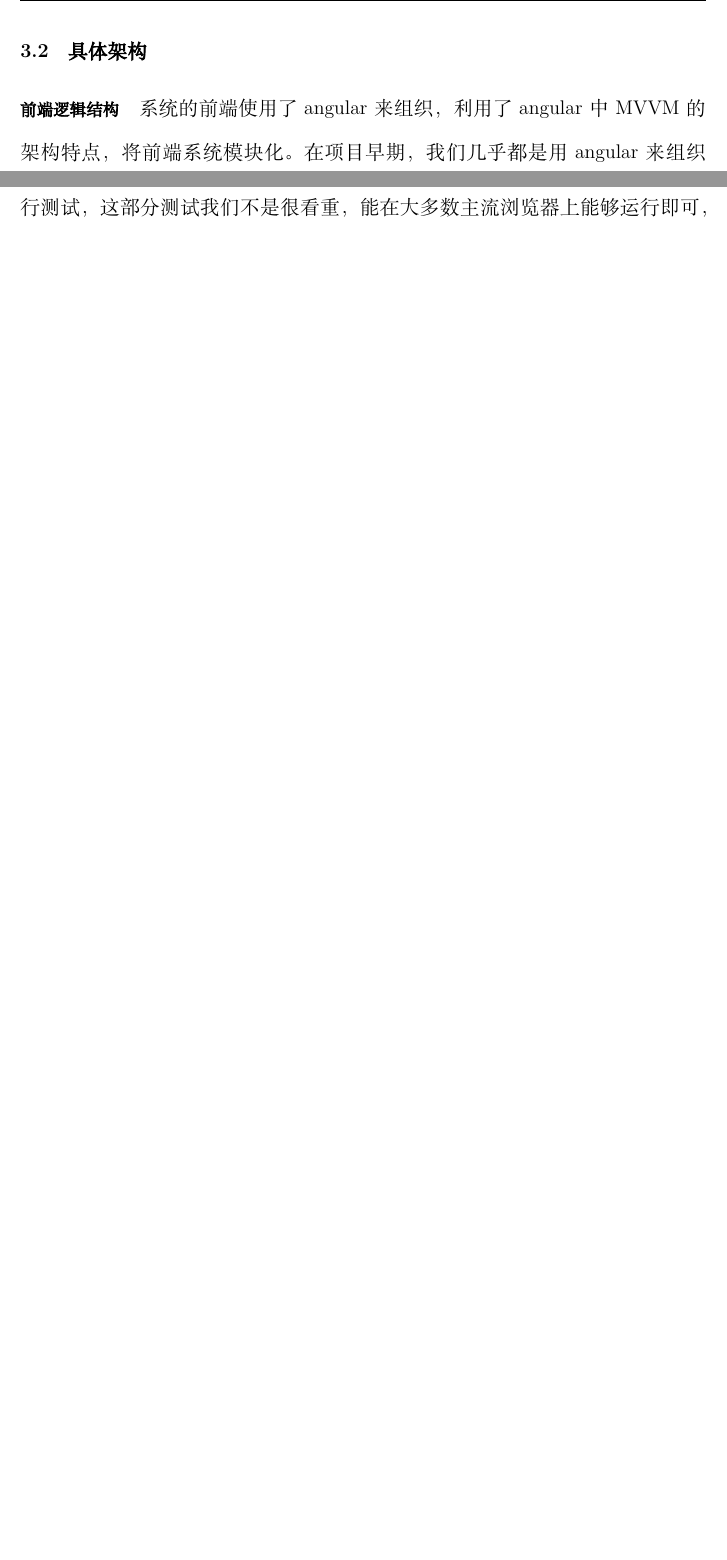
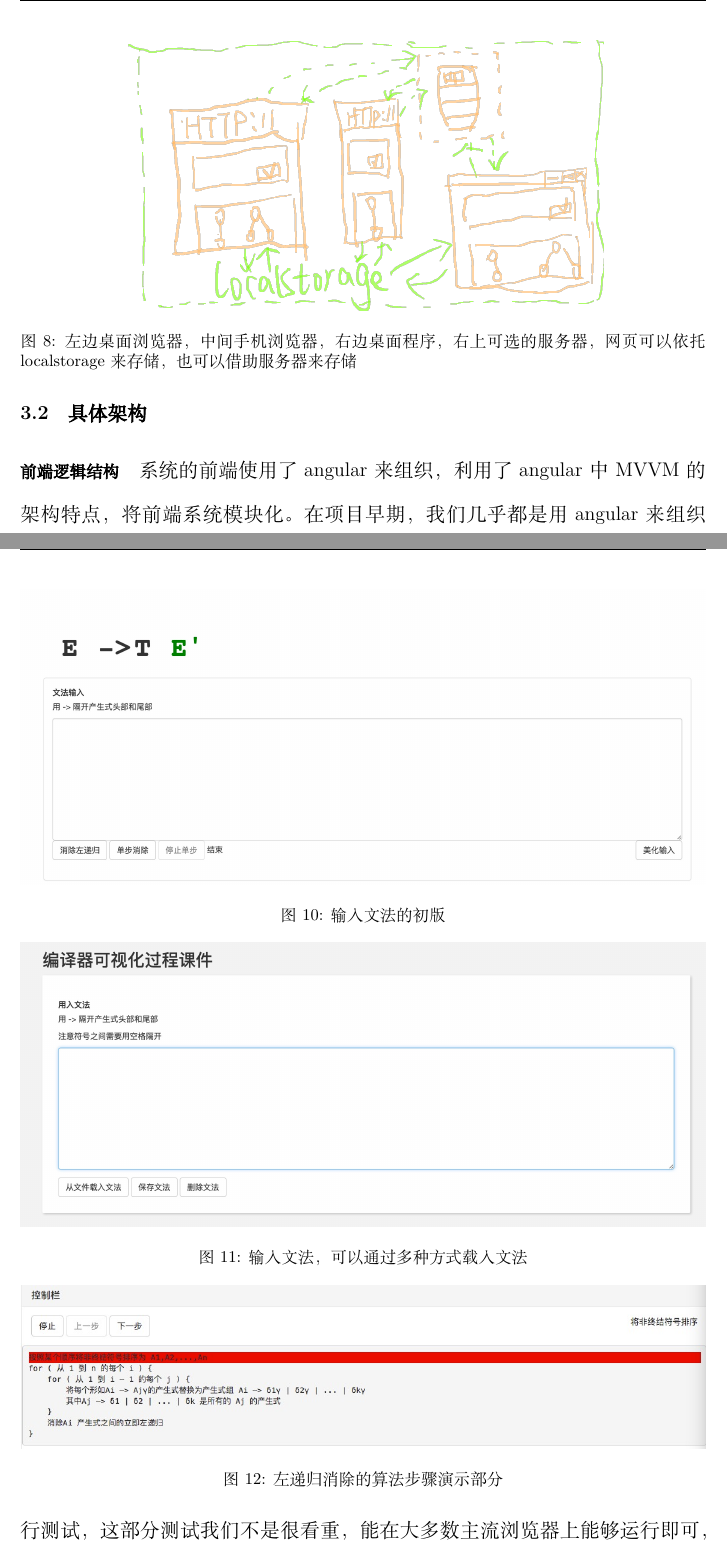
Before and after one commit to sealday/VisualCompiler, a LaTeX document (doc/paper.tex, which reads doc/structure.tex, doc/tests.tex): two parts of pages 14 and 19 of 27 before the commit and two parts of pages 14 and 20 of 29 after it, joined at a grey line, cut at the place of the change, the shorter picture padded with empty space. Compiled offline with XeLaTeX; a missing font is replaced by an installed copy or a similar font.

Commit message:
add imgs

```diff
--- a/doc/structure.tex
+++ b/doc/structure.tex
@@ -5,6 +5,12 @@
 作为可选的组件，大多数用户需要的数据都在前端利用HTML5中相应的技术存放，
 还可以通过另一个可选的组件，即包装这个web系统的桌面程序，存储到本地的
 文件数据库中。
+      \begin{figure}[!htb]
+      	\centering
+      	\includegraphics[width=0.7\linewidth]{img/structure.png}
+      	\caption{左边桌面浏览器，中间手机浏览器，右边桌面程序，右上可选的服务器，网页可以依托localstorage来存储，也可以借助服务器来存储}
+      	\label{fig:structure.png}
+      \end{figure}
 \subsection{具体架构}
 \paragraph{前端逻辑结构} 系统的前端使用了 angular 来组织，利用了
 angular中MVVM的架构特点，将前端系统模块化。在项目早期，我们几乎都是用
--- a/doc/tests.tex
+++ b/doc/tests.tex
@@ -1 +1,19 @@
-\section{测试}
+\section{实现与测试}
+\begin{figure}[!htb]
+	\centering
+	\includegraphics[width=1\linewidth]{img/grammarinput2.jpg}
+	\caption{输入文法的初版}
+	\label{fig:grammarinput2.jpg}
+\end{figure}
+
+\begin{figure}[!htb]
+	\centering
+	\includegraphics[width=1\linewidth]{img/grammarinput3.jpg}
+	\caption{输入文法，可以通过多种方式载入文法}
+	\label{fig:grammarinput3.jpg}
+\end{figure}
+
+\begin{figure}[!htb]
+	\centering
+	\includegraphics[width=1\linewidth]{img/leftrecursive2.png}
+	\caption{左递归消除的算法步骤演示部分}
```
Also changed, not shown: doc/img/common.png (added), doc/img/firstandfollow.png (added), doc/img/grammarinput.png (added), doc/img/grammarinput2.jpg (added), doc/img/grammarinput3.jpg (added), doc/img/leftrecursive2.png (added), doc/img/structure.png (added), doc/img/table.png (added), doc/img/tableanalyze.jpg (added), doc/img/tablegenerator.png (added), doc/tests.tex (24 more changed lines).
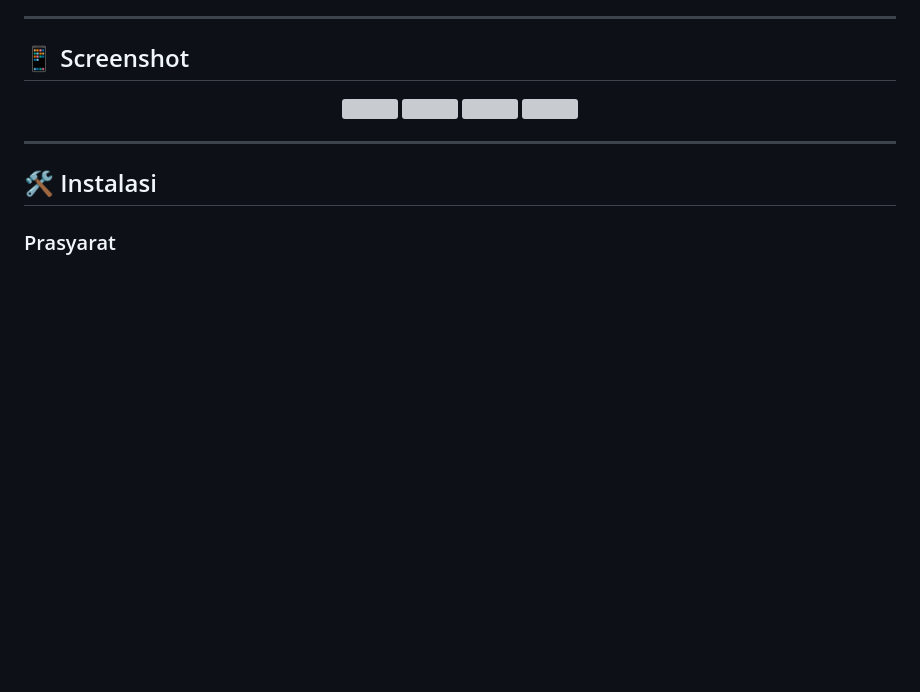
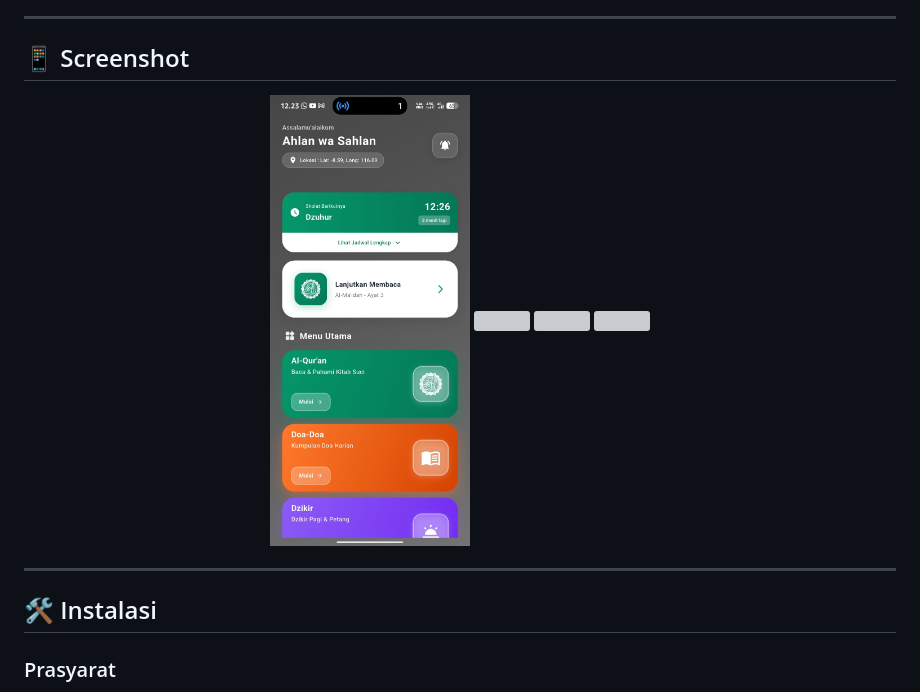
Before and after one commit to ekiq11/Quran-Apps, a Markdown page: README.md, the part around the change. Drawn GitHub-style; blank space fills up the shorter version; grey boxes are pictures that could not be loaded.

```diff
--- a/README.md
+++ b/README.md
@@ -65,7 +65,7 @@ Aplikasi ini dibangun menggunakan:
 ## 📱 Screenshot
 
 <div align="center">
-  <img src="screenshots/home.png" width="200"/>
+  <img src="https://github.com/ekiq11/Quran-Apps/blob/master/WhatsApp%20Image%202026-01-15%20at%2012.24.50.jpeg?raw=true" width="200"/>
   <img src="screenshots/quran.png" width="200"/>
   <img src="screenshots/doa.png" width="200"/>
   <img src="screenshots/dzikir.png" width="200"/>
```
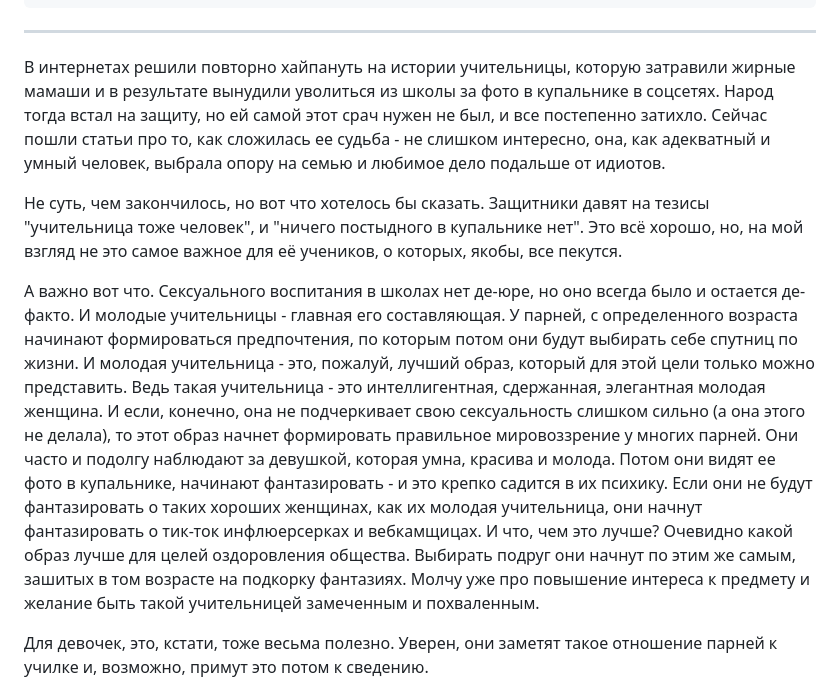
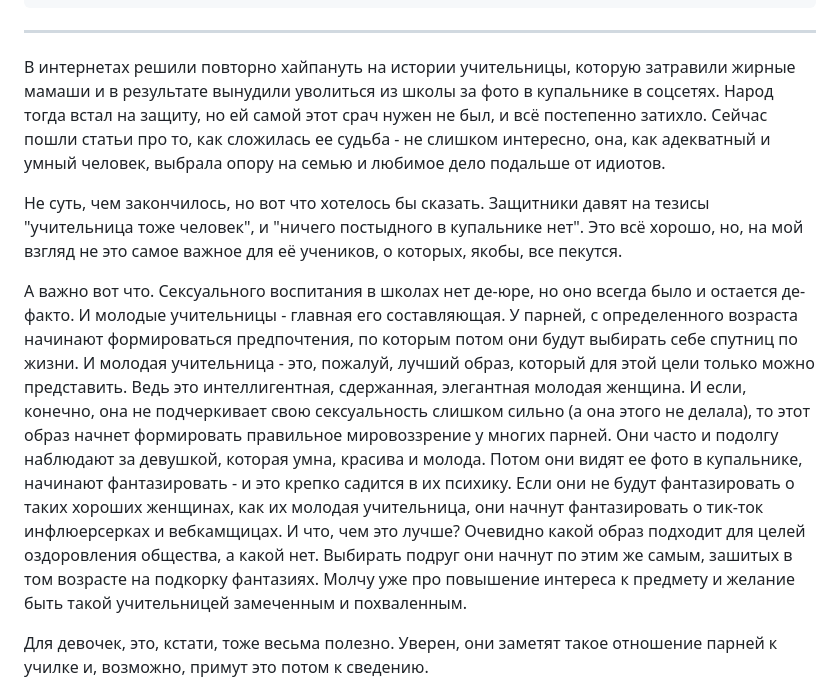
Before and after one commit to dmvProjects/dmv, a Markdown page: content/Всё, что есть/Учительница не просто женщина.md, the part around the change. Rendered like a GitHub page.

Commit message:
vault backup: 2025-11-26 14:48:00

```diff
--- a/content/Всё, что есть/Учительница не просто женщина.md
+++ b/content/Всё, что есть/Учительница не просто женщина.md
@@ -7,12 +7,12 @@ tags:
 date: 2025-11-13
 ---
 ___
-В интернетах решили повторно хайпануть на истории учительницы, которую затравили жирные мамаши и в результате вынудили уволиться из школы за фото в купальнике в соцсетях. Народ тогда встал на защиту, но ей самой этот срач нужен не был, и все постепенно затихло. Сейчас пошли статьи про то, как сложилась ее судьба - не слишком интересно, она, как адекватный и умный человек, выбрала опору на семью и любимое дело подальше от идиотов.
+В интернетах решили повторно хайпануть на истории учительницы, которую затравили жирные мамаши и в результате вынудили уволиться из школы за фото в купальнике в соцсетях. Народ тогда встал на защиту, но ей самой этот срач нужен не был, и всё постепенно затихло. Сейчас пошли статьи про то, как сложилась ее судьба - не слишком интересно, она, как адекватный и умный человек, выбрала опору на семью и любимое дело подальше от идиотов.
 
 Не суть, чем закончилось, но вот что хотелось бы сказать.
 Защитники давят на тезисы "учительница тоже человек", и "ничего постыдного в купальнике нет". Это всё хорошо, но, на мой взгляд не это самое важное для её учеников, о которых, якобы, все пекутся.
 
-А важно вот что. Сексуального воспитания в школах нет де-юре, но оно всегда было и остается де-факто. И молодые учительницы - главная его составляющая. У парней, с определенного возраста начинают формироваться предпочтения, по которым потом они будут выбирать себе спутниц по жизни. И молодая учительница - это, пожалуй, лучший образ, который для этой цели только можно представить. Ведь такая учительница - это интеллигентная, сдержанная, элегантная молодая женщина. И если, конечно, она не подчеркивает свою сексуальность слишком сильно (а она этого не делала), то этот образ начнет формировать правильное мировоззрение у многих парней. Они часто и подолгу наблюдают за девушкой, которая умна, красива и молода. Потом они видят ее фото в купальнике, начинают фантазировать - и это крепко садится в их психику. Если они не будут фантазировать о таких хороших женщинах, как их молодая учительница, они начнут фантазировать о тик-ток инфлюерсерках и вебкамщицах. И что, чем это лучше? Очевидно какой образ лучше для целей оздоровления общества. Выбирать подруг они начнут по этим же самым, зашитых в том возрасте на подкорку фантазиях. Молчу уже про повышение интереса к предмету и желание быть такой учительницей замеченным и похваленным.
+А важно вот что. Сексуального воспитания в школах нет де-юре, но оно всегда было и остается де-факто. И молодые учительницы - главная его составляющая. У парней, с определенного возраста начинают формироваться предпочтения, по которым потом они будут выбирать себе спутниц по жизни. И молодая учительница - это, пожалуй, лучший образ, который для этой цели только можно представить. Ведь это интеллигентная, сдержанная, элегантная молодая женщина. И если, конечно, она не подчеркивает свою сексуальность слишком сильно (а она этого не делала), то этот образ начнет формировать правильное мировоззрение у многих парней. Они часто и подолгу наблюдают за девушкой, которая умна, красива и молода. Потом они видят ее фото в купальнике, начинают фантазировать - и это крепко садится в их психику. Если они не будут фантазировать о таких хороших женщинах, как их молодая учительница, они начнут фантазировать о тик-ток инфлюерсерках и вебкамщицах. И что, чем это лучше? Очевидно какой образ подходит для целей оздоровления общества, а какой нет. Выбирать подруг они начнут по этим же самым, зашитых в том возрасте на подкорку фантазиях. Молчу уже про повышение интереса к предмету и желание быть такой учительницей замеченным и похваленным.
 
 Для девочек, это, кстати, тоже весьма полезно. Уверен, они заметят такое отношение парней к училке и, возможно, примут это потом к сведению.
 
```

• **PROBLEM TO SOLVE**: Go through the data and return each line where the word "Before" appears.

• **EXPECTED ANSWER**:
Before and after one commit to sealday/VisualCompiler, a LaTeX document (doc/paper.tex, which reads doc/structure.tex, doc/tests.tex): two parts of pages 14 and 19 of 27 before the commit and two parts of pages 14 and 20 of 29 after it, joined at a grey line, cut at the place of the change, the shorter picture padded with empty space. Compiled offline with XeLaTeX; a missing font is replaced by an installed copy or a similar font.
Before and after one commit to ekiq11/Quran-Apps, a Markdown page: README.md, the part around the change. Drawn GitHub-style; blank space fills up the shorter version; grey boxes are pictures that could not be loaded.
Before and after one commit to dmvProjects/dmv, a Markdown page: content/Всё, что есть/Учительница не просто женщина.md, the part around the change. Rendered like a GitHub page.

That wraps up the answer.